Work task
Check every line of the data and copy the ones where "유리한지" appears.

Version difference data
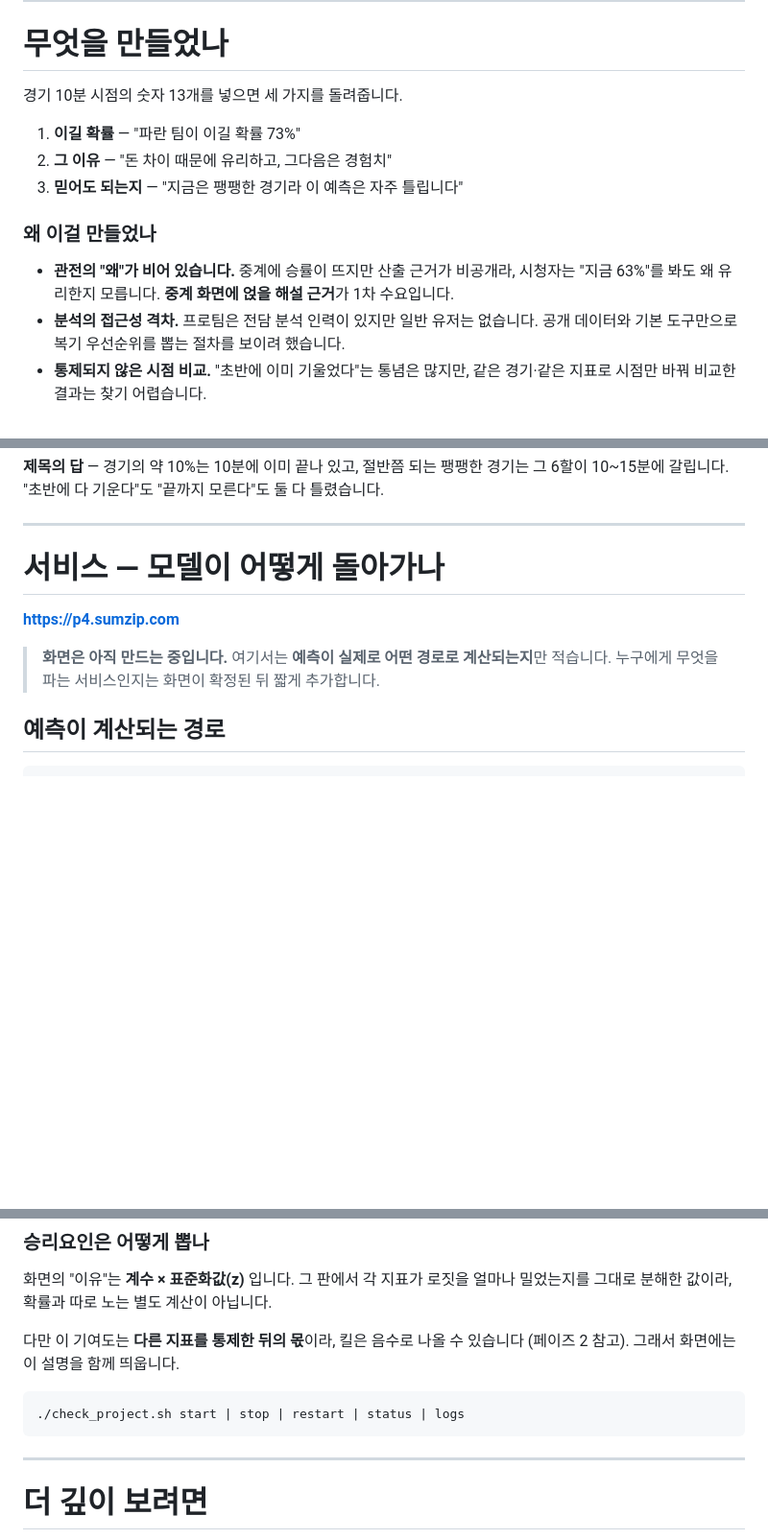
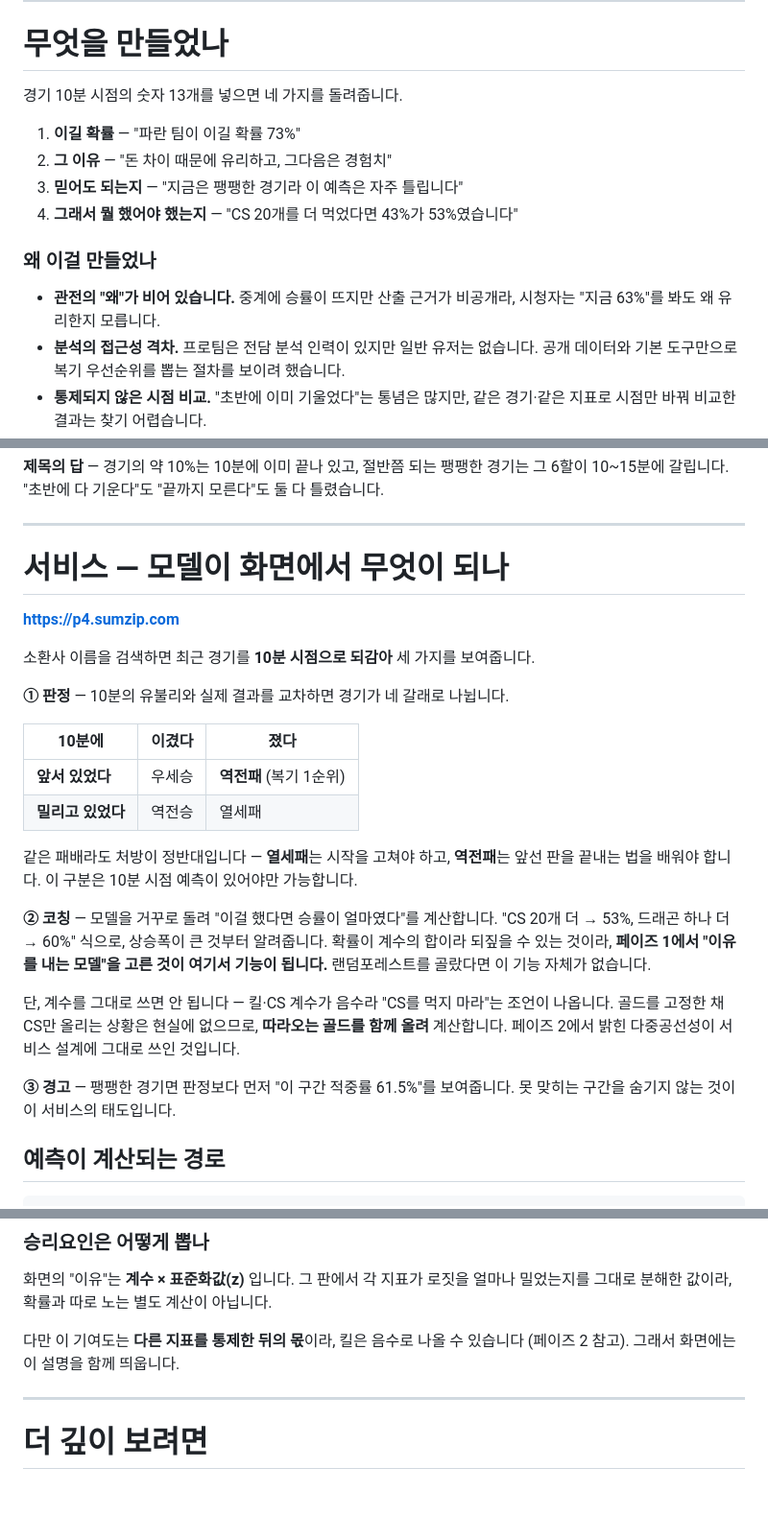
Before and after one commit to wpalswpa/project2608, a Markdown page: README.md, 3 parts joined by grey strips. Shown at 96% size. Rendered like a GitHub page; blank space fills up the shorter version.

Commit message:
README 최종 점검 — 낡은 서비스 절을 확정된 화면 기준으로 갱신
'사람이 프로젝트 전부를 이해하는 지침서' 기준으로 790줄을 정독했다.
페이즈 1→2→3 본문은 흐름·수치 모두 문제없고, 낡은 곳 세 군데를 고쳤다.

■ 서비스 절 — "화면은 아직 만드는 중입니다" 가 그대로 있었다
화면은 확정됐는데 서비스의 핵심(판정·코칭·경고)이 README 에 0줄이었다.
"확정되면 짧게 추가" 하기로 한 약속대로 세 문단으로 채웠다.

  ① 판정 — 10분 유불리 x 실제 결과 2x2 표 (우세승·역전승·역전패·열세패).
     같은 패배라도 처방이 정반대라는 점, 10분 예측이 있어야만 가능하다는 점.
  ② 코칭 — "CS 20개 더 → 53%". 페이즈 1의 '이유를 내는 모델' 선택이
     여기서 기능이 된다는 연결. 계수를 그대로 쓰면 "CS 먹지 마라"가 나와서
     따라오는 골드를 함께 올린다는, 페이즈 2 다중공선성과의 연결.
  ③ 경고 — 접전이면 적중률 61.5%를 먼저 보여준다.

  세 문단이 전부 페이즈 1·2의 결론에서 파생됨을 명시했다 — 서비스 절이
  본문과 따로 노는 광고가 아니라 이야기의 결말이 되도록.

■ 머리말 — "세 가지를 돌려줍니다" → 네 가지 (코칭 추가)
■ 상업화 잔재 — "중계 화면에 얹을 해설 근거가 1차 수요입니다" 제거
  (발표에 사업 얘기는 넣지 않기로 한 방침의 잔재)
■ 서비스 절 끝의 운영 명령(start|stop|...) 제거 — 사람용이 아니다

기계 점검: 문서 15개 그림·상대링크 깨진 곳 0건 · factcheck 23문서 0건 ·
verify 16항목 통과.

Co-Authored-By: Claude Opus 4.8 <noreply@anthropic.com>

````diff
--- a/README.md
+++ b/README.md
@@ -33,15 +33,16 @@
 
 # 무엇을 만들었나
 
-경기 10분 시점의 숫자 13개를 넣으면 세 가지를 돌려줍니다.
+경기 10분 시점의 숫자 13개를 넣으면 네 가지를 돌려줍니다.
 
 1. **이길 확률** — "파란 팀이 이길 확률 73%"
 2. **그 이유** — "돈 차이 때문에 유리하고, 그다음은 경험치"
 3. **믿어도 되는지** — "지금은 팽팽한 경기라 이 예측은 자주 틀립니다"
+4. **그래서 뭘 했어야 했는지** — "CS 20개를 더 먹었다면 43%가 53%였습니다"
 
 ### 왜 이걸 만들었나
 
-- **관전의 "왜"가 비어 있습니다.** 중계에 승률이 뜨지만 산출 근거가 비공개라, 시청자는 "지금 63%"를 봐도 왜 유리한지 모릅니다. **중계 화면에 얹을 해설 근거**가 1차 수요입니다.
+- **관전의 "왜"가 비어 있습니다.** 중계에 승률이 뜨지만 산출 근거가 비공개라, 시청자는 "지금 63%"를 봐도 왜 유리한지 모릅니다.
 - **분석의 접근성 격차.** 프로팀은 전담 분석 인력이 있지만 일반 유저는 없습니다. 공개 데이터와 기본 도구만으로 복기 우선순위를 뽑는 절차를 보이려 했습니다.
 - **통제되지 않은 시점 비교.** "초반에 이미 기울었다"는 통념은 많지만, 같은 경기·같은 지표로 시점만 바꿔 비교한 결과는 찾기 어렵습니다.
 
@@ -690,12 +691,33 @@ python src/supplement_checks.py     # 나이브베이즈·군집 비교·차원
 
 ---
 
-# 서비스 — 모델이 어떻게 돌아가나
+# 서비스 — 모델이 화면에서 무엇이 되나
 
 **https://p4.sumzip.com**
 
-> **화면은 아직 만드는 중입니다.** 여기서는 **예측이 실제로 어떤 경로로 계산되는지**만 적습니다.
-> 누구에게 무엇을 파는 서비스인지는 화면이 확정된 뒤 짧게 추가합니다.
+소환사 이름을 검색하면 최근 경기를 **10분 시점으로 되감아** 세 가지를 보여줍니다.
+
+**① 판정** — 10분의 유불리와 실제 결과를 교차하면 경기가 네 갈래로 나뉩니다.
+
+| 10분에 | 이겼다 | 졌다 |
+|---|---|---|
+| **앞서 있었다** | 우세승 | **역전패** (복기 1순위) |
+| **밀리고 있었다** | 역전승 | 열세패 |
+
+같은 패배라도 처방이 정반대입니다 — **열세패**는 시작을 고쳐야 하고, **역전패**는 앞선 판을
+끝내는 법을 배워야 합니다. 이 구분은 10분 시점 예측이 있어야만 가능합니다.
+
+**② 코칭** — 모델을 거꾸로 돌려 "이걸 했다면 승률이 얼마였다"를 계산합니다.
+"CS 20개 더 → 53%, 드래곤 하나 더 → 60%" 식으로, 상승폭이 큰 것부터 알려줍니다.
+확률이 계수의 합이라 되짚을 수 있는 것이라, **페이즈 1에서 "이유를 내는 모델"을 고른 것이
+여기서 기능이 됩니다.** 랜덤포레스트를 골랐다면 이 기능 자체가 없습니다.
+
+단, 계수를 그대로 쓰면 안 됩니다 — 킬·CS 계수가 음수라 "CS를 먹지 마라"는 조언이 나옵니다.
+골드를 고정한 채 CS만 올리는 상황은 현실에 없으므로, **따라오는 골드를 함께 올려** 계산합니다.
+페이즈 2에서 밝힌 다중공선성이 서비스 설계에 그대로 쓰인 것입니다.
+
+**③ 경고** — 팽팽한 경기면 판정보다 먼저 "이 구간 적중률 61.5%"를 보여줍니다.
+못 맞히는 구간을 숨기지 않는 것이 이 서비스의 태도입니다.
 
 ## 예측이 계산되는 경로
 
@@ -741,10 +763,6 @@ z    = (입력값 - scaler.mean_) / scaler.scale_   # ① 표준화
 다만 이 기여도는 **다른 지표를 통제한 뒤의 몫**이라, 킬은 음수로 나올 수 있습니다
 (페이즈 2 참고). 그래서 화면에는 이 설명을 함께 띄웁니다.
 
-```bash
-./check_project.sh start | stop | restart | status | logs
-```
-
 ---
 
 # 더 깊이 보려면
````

Response below
-- **관전의 "왜"가 비어 있습니다.** 중계에 승률이 뜨지만 산출 근거가 비공개라, 시청자는 "지금 63%"를 봐도 왜 유리한지 모릅니다. **중계 화면에 얹을 해설 근거**가 1차 수요입니다.
+- **관전의 "왜"가 비어 있습니다.** 중계에 승률이 뜨지만 산출 근거가 비공개라, 시청자는 "지금 63%"를 봐도 왜 유리한지 모릅니다.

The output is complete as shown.